In 1977, Star Wars changed Hollywood filmmaking and distribution forever, but its box office success came as it financially destroyed another cinematic masterpiece: William Friedkin’s tough and savagely tense action thriller, Sorcerer (a loose reimagining of Henri-Georges Clouzot’s Wages of Fear). Though there are numerous examples of beloved films which are now recognized as classics that initially fell afoul to stiff box office competition, the instance of the first Star Wars movie obliterating Sorcerer is a hugely significant one in cinema history. This moment essentially pinpoints where audiences diverged as it ostensibly ushered in the age of the blockbuster and ended the New Hollywood era – an epoch that afforded more creative control to the director than the studio.SCREENRANT VIDEO OF THE DAY
With the benefit of hindsight, it seems obvious how Star Wars, with its fantastical imagination, clear-cut morality, and game-changing special effects, would be a hit with audiences. However, its massive success was actually an unexpected shock to the industry. Sorcerer, on the other hand, was the much-anticipated follow-up to Friedkin’s one-two punch of The French Connection and The Exorcist – two Academy Award-winning megahits. However, a film in which a ragtag crew of criminals from different corners of the globe are hired to transport highly unstable nitro-glycerine via trucks across two-hundred miles of treacherous South American jungle proved to be a tough sell against the extravagant draw of Lucas’ film. Sorcerer was originally released after Star Wars but had such a disastrous opening that it was quickly replaced by Lucas' film to satiate the mile-long queues that had already been moved by the Force, highlighting this divide.
Related: Why Movie Theaters Didn't Want To Show Star Wars in 1977
Sorcerer’s failure proved to be one of the final instances wherein a studio afforded a proven director a ton of money and complete freedom to produce whatever he wanted. Though Star Wars was made by affording Lucas the same privileges, its success and Sorcerer’s failure scared studios into exerting more control over their films to oppose the power that many visionary directors were holding over Hollywood. Friedkin was given $22 million to make Sorcerer (roughly $113 million in 2022) – a sum so hefty in the mid-1970s that it required financing from both Universal and Paramount – yet it didn’t even recoup $6 million domestically. Later, Michael Cimino’s even costlier flop, 1980’s monumental western Heaven’s Gate, is generally agreed to be the movie that killed the New Hollywood for good. By contrast, Star Wars' record-setting openings provided a blueprint for success that blockbuster franchises have been trying to build on ever since.

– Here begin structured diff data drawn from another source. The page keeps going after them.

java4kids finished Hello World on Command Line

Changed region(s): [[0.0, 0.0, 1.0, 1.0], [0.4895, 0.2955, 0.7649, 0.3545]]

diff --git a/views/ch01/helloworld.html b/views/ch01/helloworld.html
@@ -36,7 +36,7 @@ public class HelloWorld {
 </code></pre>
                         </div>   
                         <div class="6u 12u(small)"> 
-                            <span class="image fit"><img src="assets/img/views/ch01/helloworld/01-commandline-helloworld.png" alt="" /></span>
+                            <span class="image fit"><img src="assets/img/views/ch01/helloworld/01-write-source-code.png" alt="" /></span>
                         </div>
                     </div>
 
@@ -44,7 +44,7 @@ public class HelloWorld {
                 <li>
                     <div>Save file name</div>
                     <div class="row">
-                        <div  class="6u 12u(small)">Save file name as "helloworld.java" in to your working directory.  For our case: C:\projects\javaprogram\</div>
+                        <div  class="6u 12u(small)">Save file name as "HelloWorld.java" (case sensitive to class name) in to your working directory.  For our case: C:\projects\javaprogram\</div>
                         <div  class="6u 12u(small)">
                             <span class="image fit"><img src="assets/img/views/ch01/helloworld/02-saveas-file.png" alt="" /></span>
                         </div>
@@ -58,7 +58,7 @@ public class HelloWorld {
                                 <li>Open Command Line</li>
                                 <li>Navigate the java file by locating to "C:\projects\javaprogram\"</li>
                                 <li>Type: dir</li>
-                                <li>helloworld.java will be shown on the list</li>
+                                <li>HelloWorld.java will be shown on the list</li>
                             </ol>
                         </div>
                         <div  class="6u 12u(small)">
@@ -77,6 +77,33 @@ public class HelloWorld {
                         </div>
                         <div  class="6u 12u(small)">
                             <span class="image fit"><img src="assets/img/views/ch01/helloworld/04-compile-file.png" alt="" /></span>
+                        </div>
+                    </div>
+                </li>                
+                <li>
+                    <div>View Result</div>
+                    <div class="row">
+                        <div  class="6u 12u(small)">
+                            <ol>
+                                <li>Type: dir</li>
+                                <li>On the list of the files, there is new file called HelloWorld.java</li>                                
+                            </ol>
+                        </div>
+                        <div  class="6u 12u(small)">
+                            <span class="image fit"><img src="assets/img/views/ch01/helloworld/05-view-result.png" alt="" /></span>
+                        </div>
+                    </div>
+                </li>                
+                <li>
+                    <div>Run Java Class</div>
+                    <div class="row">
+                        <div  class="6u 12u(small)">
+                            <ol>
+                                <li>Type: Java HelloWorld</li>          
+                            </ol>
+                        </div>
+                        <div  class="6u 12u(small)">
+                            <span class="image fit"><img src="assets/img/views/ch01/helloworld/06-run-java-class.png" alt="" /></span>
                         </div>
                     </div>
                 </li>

Perhaps the closest comparison of this kind of cultural shift being indicated by box office figures was when 2008’s Iron Man trounced the Wachowskis' sorely misunderstood Speed Racer – another instance of the blockbuster (this time the nascent MCU juggernaut) proving insurmountable for the idiosyncratic, auteur-led passion project. The conundrum, however, is that while Star Wars and Iron Man were recognized as great films straight away, it took films like Sorcerer and Speed Racer years to be widely embraced – when the financial damage has already been done. Friedkin’s film, an oppressively atmospheric and elemental nail-biter that explores the dark side of destiny, replete with a genuinely grueling sense of dread that permeates its entire two-hour duration (the film’s notorious bridge-crossing centerpiece remains utterly jaw-dropping), was no match for the optimism of Star Wars in 1977.
History, however, has proven Friedkin and Sorcerer right. Many critics who lambasted the film upon its release have since recanted their opinion, now considering it to be a forgotten classic of the 1970s, Friedkin himself considers it to be his finest film, and even professed film-lover Stephen King declared it a favorite movie of his. It also gave legendary synth outfit Tangerine Dream their first score credit, whose influence in providing the soundtrack to so many 1980s classics – Risky Business, Legend, Near Dark, etc. – can still be felt today, primarily with 1980s throwbacks like Stranger Things. So, even though Star Wars became an instant pop culture phenomenon and inspired so many other blockbuster smashes – e.g. the Indiana Jones, Back to the Future, and Jurassic Park franchises – Sorcerer has equally stood the test of time. It only took most audiences forty years to appreciate it.